Quinoa for food security in CWANA region (Arabic)

For Media Enquiries

Abdumutalib Begmuratov

Head of Knowledge Management and Communications

  • A.Begmuratov@biosaline.org.ae
  • +971 4 304 63 45

Meeting the food requirements of a growing world population is a global challenge; especially with the ongoing climate changes. The food security of 800 million people living in dry lands is at risk; especially in Central West Asia and North Africa (CWANA), which is home to over 50% of the world’s dryland population.

CWANA region also suffers from high dependence on food imports; high poverty rates; high malnutrition; low productivity agriculture; high rate of soil salinization; and marginal water resources; as well as, a fast growing population.
In response to these challenges, CWANA region requires stress-tolerant alternative nutritious crops that can grow in these marginal environments. One such promising crop is: Quinoa!

Quinoa, which originated in South America, is highly nutritious, climate resilient, and water-use efficient.

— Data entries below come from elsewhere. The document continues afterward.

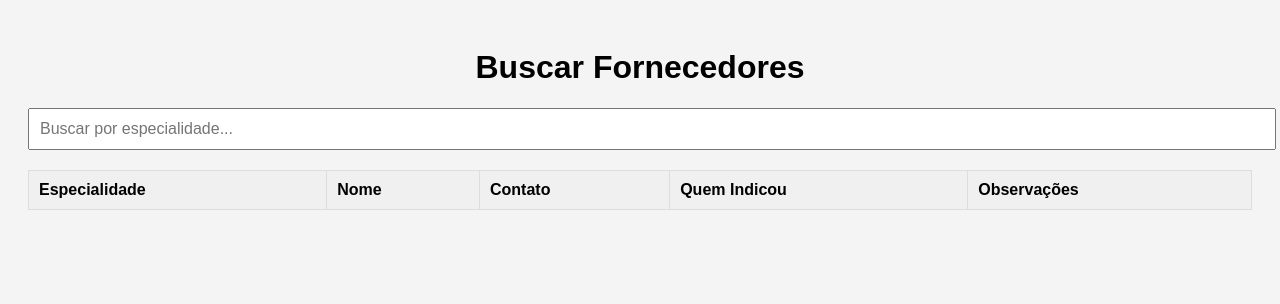
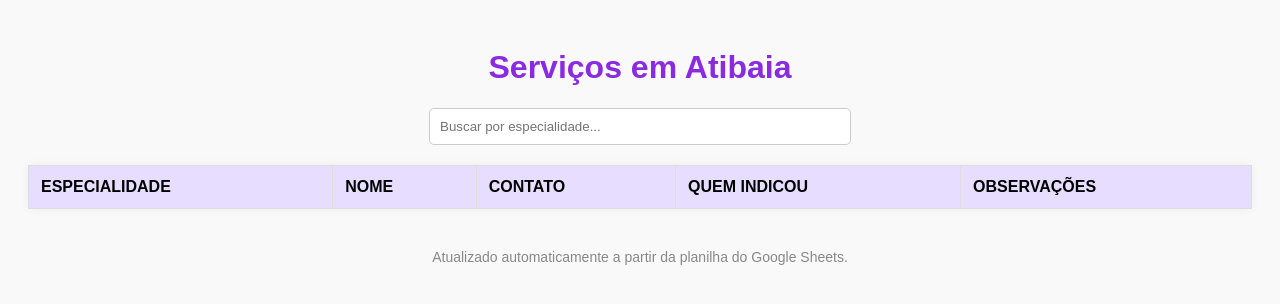
Before and after one commit to ServAtibaia/fornecedores-Atibaia, a plain HTML site: page index.html in a window 1280 px wide. Drawn offline with Linux system fonts and the light colour scheme; no server answers.

Commit message:
index.html

```diff
--- a/index.html
+++ b/index.html
@@ -1,90 +1,83 @@
 <!DOCTYPE html>
-<html lang="pt-br">
+<html lang="pt-BR">
 <head>
   <meta charset="UTF-8">
-  <meta name="viewport" content="width=device-width, initial-scale=1.0">
-  <title>Buscar Fornecedores</title>
+  <title>Serviços em Atibaia</title>
   <style>
     body {
       font-family: Arial, sans-serif;
+      background: #f9f9f9;
       padding: 20px;
-      background: #f4f4f4;
+      color: #333;
     }
     h1 {
       text-align: center;
+      color: #8a2be2;
     }
-    input[type="text"] {
+    input {
+      padding: 10px;
       width: 100%;
-      padding: 10px;
-      margin-bottom: 20px;
-      font-size: 16px;
+      max-width: 400px;
+      margin: 20px auto;
+      display: block;
+      border-radius: 5px;
+      border: 1px solid #ccc;
     }
     table {
       width: 100%;
       border-collapse: collapse;
-      background: white;
+      margin-top: 20px;
+      background: #fff;
+      box-shadow: 0 0 10px rgba(0,0,0,0.05);
     }
     th, td {
-      padding: 10px;
+      padding: 12px;
       border: 1px solid #ddd;
       text-align: left;
     }
     th {
-      background-color: #f0f0f0;
+      background-color: #e6ddff;
+      color: #000;
+    }
+    tr:hover {
+      background-color: #f1f1f1;
+    }
+    .footer {
+      text-align: center;
+      margin-top: 40px;
+      font-size: 14px;
+      color: #888;
     }
   </style>
 </head>
 <body>
-  <h1>Buscar Fornecedores</h1>
+  <h1>Serviços em Atibaia</h1>
   <input type="text" id="search" placeholder="Buscar por especialidade...">
-  <table id="tabela">
+
+  <table id="data-table">
     <thead>
       <tr>
-        <th>Especialidade</th>
-        <th>Nome</th>
-        <th>Contato</th>
-        <th>Quem Indicou</th>
-        <th>Observações</th>
+        <th>ESPECIALIDADE</th>
+        <th>NOME</th>
+        <th>CONTATO</th>
+        <th>QUEM INDICOU</th>
+        <th>OBSERVAÇÕES</th>
       </tr>
     </thead>
-    <tbody id="dados"></tbody>
+    <tbody></tbody>
   </table>
 
+  <div class="footer">Atualizado automaticamente a partir da planilha do Google Sheets.</div>
+
   <script>
-    const sheetURL = 'https://docs.google.com/spreadsheets/d/e/1maOPaJn9attovo_mr-enOguq5BF2aTZadroKZ9seb9U/pub?output=csv';
+    const sheetURL = 'https://docs.google.com/spreadsheets/d/e/2PACX-1vTt_qBJzPiSSlfU2KY-FszXMHkAm8-r6QAZXFiqKUBvYqgWaM9c1i8YGqkPi-yqv2lljYosXpWvn7z4/pub?output=csv';
 
-    async function carregarDados() {
-      const resposta = await fetch(sheetURL);
-      const texto = await resposta.text();
-      const linhas = texto.split('\n').map(l => l.split(','));
-      const dados = linhas.slice(1);
-
-      const tbody = document.getElementById('dados');
+    async function loadSheetData() {
+      const res = await fetch(sheetURL);
+      const text = await res.text();
+      const rows = text.split('\n').map(row => row.split(','));
+      const tbody = document.querySelector('#data-table tbody');
       tbody.innerHTML = '';
 
-      dados.forEach(linha => {
-        if (linha.length >= 5) {
-          const tr = document.createElement('tr');
-          linha.slice(0, 5).forEach(celula => {
-            const td = document.createElement('td');
-            td.textContent = celula;
-            tr.appendChild(td);
-          });
-          tbody.appendChild(tr);
-        }
-      });
-    }
-
-    document.getElementById('search').addEventListener('input', function () {
-      const termo = this.value.toLowerCase();
-      const linhas = document.querySelectorAll('#dados tr');
-      linhas.forEach(linha => {
-        const especialidade = linha.children[0].textContent.toLowerCase();
-        linha.style.display = especialidade.includes(termo) ? '' : 'none';
-      });
-    });
-
-    carregarDados();
-  </script>
-</body>
-</html>
+      for (let i = 1; i < rows.length; i++) {
+        const tr = document
```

As a matter of fact, the United Nations Food Agriculture Organization (FAO) identified Quinoa as one of the most promising crops for future food and nutritional security, and declared 2013 as the year of Quinoa. The International Center for Biosaline Agriculture (ICBA) has been working, since 2006, to identify high yielding and nutritional quinoa varieties that prosper in saline soils and water, which characterize dry and marginal lands. Through consecutive seed selection and multiplication, ICBA developed four varieties that were successfully piloted in United Arab Emirates, Yemen, Egypt, and Jordan; with yields as high as 5 tons/hectare in field trials. These varieties are ready for wide-scale testing and transitioning to scale in countries across Central West Asia and North Africa. There are more than 3000 quinoa ecotypes and their potential and nutritional value needs to be explored.

ICBA is committed to continue its mission of screening Quinoa ecotypes to identify the varieties that are adaptable to the desert conditions of marginal environments and assure seed multiplication and getting them to farmers and markets and integrating them in local food diets. Our chase will go on to ensure the food and nutritional security of those most at risk.